Microsoft’s telecoms coming of age?

Microsoft’s telecoms coming of age?

Microsoft makes telco friends with Direct Routing for Teams

It’s a strange concept to think of Microsoft, one of the world’s biggest technology companies and probably the longest established name in computing, coming of age.

Over the last few years I’ve chaired a number of panel discussions centred around whether Microsoft was a threat or an opportunity. In 2017 when they announced that Skype for Business was being rebranded as Teams we all raised our eyes skyward and said “not again – not another name change”. We all left the room thinking it was business as usual where Microsoft was concerned. They were after global telephony domination and there was nothing in it for the telecoms community.

I have to say I’ve changed my mind. Microsoft have opened up to working with the telecoms carrier community. Come of age if you like. Hitherto if you wanted to use voice and phone system features in Teams you had to sign up for Microsoft’s own Calling Plans for Phone Systems. This posed some problems, particularly if you were a business operating in global markets – a natural user community for Microsoft Teams. Microsoft only operate voice services in certain countries. If you wanted inbound local numbers in countries not supported by Microsoft that was tough.

Now Microsoft are opening their doors to the carrier community by offering Direct Routing of phone calls from carriers to their Teams cloud environment.

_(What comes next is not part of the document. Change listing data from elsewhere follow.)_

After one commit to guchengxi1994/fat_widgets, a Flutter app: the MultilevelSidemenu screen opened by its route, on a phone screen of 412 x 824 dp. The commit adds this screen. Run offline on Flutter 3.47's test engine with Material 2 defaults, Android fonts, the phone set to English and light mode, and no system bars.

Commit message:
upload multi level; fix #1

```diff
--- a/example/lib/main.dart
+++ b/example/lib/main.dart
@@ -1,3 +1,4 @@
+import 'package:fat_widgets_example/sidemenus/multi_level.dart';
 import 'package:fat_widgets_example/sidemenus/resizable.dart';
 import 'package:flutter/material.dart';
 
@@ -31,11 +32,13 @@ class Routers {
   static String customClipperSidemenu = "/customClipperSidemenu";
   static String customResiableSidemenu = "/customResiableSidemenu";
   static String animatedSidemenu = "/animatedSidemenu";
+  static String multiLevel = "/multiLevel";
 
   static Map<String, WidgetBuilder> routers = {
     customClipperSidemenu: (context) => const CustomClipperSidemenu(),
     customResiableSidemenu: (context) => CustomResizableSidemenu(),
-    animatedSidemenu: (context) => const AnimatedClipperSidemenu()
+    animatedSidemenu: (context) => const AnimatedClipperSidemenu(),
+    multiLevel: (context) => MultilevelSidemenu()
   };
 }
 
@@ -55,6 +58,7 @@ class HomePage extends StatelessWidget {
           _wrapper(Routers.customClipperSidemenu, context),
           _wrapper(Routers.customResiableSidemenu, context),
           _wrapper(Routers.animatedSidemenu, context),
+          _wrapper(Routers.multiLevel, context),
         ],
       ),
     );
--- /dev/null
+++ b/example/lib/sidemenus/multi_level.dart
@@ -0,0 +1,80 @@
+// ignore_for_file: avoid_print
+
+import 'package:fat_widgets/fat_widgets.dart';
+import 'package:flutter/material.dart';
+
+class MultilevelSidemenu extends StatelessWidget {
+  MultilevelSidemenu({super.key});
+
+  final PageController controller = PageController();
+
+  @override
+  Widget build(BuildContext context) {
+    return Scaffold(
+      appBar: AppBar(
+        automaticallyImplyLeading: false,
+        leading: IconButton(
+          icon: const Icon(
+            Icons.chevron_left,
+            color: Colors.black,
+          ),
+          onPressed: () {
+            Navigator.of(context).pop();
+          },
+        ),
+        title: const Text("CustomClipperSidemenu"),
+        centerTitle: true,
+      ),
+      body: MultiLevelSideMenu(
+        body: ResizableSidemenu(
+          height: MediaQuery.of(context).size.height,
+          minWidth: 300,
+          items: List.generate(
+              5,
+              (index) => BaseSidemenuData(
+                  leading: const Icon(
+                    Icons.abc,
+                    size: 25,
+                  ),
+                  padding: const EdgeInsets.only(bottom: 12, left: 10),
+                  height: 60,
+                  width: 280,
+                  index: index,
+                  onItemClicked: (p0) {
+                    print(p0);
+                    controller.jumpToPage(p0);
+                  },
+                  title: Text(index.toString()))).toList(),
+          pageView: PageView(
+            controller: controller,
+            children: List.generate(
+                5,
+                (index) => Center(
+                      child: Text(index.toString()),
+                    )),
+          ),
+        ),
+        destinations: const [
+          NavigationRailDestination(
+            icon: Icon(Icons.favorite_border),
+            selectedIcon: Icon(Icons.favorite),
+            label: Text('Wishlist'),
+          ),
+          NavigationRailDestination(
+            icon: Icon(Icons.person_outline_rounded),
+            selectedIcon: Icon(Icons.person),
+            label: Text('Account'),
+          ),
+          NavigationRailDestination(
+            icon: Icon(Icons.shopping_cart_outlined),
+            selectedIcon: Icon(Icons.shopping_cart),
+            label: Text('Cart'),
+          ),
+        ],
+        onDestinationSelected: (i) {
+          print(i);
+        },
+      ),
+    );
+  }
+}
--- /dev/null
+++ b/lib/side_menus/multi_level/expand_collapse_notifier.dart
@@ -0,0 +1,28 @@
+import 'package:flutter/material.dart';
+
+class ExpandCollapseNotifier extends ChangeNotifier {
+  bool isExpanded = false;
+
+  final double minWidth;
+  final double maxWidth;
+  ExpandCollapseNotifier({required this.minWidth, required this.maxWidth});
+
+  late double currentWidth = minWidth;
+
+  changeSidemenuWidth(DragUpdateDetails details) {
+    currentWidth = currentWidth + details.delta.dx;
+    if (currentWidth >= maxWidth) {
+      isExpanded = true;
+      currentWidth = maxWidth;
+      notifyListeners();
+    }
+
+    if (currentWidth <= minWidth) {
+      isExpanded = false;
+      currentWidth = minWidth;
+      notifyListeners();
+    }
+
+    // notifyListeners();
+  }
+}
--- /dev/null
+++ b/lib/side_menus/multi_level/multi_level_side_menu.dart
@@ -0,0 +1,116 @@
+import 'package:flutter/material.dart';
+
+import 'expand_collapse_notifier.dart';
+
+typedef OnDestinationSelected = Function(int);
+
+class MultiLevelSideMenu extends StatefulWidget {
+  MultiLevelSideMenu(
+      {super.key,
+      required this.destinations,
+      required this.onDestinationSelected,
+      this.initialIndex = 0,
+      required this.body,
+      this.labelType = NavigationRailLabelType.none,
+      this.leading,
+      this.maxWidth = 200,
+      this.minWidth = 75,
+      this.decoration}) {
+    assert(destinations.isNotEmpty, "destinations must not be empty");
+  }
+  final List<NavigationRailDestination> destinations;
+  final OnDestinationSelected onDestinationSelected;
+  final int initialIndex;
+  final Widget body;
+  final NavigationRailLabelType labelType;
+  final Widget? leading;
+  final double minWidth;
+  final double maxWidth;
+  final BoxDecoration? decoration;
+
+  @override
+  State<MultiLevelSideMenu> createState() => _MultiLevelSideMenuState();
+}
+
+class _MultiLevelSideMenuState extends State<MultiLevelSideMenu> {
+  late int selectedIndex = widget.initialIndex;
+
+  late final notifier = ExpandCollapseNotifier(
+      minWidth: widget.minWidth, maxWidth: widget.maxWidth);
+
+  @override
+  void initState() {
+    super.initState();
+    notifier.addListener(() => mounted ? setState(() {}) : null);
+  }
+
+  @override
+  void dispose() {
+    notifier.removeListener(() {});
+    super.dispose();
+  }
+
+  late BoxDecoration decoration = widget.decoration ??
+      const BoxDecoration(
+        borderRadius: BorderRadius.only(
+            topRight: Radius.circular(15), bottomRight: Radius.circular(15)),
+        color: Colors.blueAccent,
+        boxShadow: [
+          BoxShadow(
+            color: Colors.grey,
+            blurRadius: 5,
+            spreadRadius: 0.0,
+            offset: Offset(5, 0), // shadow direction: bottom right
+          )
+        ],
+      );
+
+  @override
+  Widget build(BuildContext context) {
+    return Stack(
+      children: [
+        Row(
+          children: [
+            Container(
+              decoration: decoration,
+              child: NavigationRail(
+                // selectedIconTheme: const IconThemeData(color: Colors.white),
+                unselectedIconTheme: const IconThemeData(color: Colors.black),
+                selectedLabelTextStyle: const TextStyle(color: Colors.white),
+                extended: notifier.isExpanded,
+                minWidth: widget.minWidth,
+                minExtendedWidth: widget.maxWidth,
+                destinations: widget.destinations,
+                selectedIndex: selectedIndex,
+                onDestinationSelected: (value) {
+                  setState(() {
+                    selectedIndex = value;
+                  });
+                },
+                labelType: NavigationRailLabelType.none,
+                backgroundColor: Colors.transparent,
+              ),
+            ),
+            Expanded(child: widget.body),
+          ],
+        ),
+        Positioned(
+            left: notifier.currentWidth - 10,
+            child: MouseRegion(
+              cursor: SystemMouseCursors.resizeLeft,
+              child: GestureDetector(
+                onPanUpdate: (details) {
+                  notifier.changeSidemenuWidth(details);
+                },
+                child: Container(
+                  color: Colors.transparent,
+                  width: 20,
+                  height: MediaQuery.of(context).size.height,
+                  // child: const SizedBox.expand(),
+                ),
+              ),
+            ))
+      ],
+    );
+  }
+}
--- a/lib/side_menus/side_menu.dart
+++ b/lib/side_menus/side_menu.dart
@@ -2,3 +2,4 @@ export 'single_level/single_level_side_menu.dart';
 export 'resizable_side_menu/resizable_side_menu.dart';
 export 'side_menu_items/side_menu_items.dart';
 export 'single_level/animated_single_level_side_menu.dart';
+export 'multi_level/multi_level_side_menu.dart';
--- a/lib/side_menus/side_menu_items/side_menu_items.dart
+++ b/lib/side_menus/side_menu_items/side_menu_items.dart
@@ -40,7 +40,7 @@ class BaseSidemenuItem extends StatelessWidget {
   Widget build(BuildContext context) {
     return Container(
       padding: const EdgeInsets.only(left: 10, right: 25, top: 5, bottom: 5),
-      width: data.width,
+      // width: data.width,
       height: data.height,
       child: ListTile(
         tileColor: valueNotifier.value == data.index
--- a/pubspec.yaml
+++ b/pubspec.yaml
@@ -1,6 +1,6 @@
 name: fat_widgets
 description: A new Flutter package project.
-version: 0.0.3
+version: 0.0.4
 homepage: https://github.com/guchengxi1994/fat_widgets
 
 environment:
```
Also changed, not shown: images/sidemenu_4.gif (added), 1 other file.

The Direct Routing for Teams has a number of benefits to all concerned.

For Microsoft it enables inbound dialing from countries not supported by them for telephony and makes it more likely that their big Enterprise customer base will use more of their products. Carriers get to keep their customers and Enterprises will not have to disentangle themselves from often complex telephony contracts with a variety of start and finishing periods.

I learnt all this at a workshop at the Microsoft offices in Copenhagen. The meeting was organised by Netaxis partner Ribbon Communications who invited around 20 of their carrier customers (and Netaxis). The room was packed and the feeling from the Ribbon side was that they could have had even more come along had it been at a bigger venue.

Ribbon’s pitch is of course that carriers can use their Microsoft Teams Certified Session Border Controllers (SBCs) to facilitate the SIP trunk services into the Teams cloud. Netaxis, as a Ribbon Silver Partner were invited along to provide support.

An SBC is a perfect tool for the job of connecting voice services to Teams. An SBC can connect many legacy systems to Teams which means companies don’t have to throw away existing telecom infrastructure investments. These investments can be managed out in a controlled manner when they reach the natural end to their lifecycle.  Enterprises planning on migrating their whole company to a native Teams ecosystem can use an SBC to de-risk the process by doing it on a site by site basis.

Direct Routing for Teams isn’t going to appeal to everyone.  Many telcos will already have embarked on their own competitive solutions but this is a big market with room for multiple players and there is no doubt that many enterprises with a big incumbent Microsoft estate will want to continue with an environment they know.

I’d like to finish off this short but enthusiastic piece on Teams with the analogy of the wind and the sun. Where it comes to telecoms Microsoft have stopped blowing and are shining warmth on our world. Get your coat off, roll up your sleeves and get Direct Routing in to Microsoft Teams. Oh and get in touch with Netaxis because we can help you do this 🙂

Also check out our Microsoft Teams Solutions page.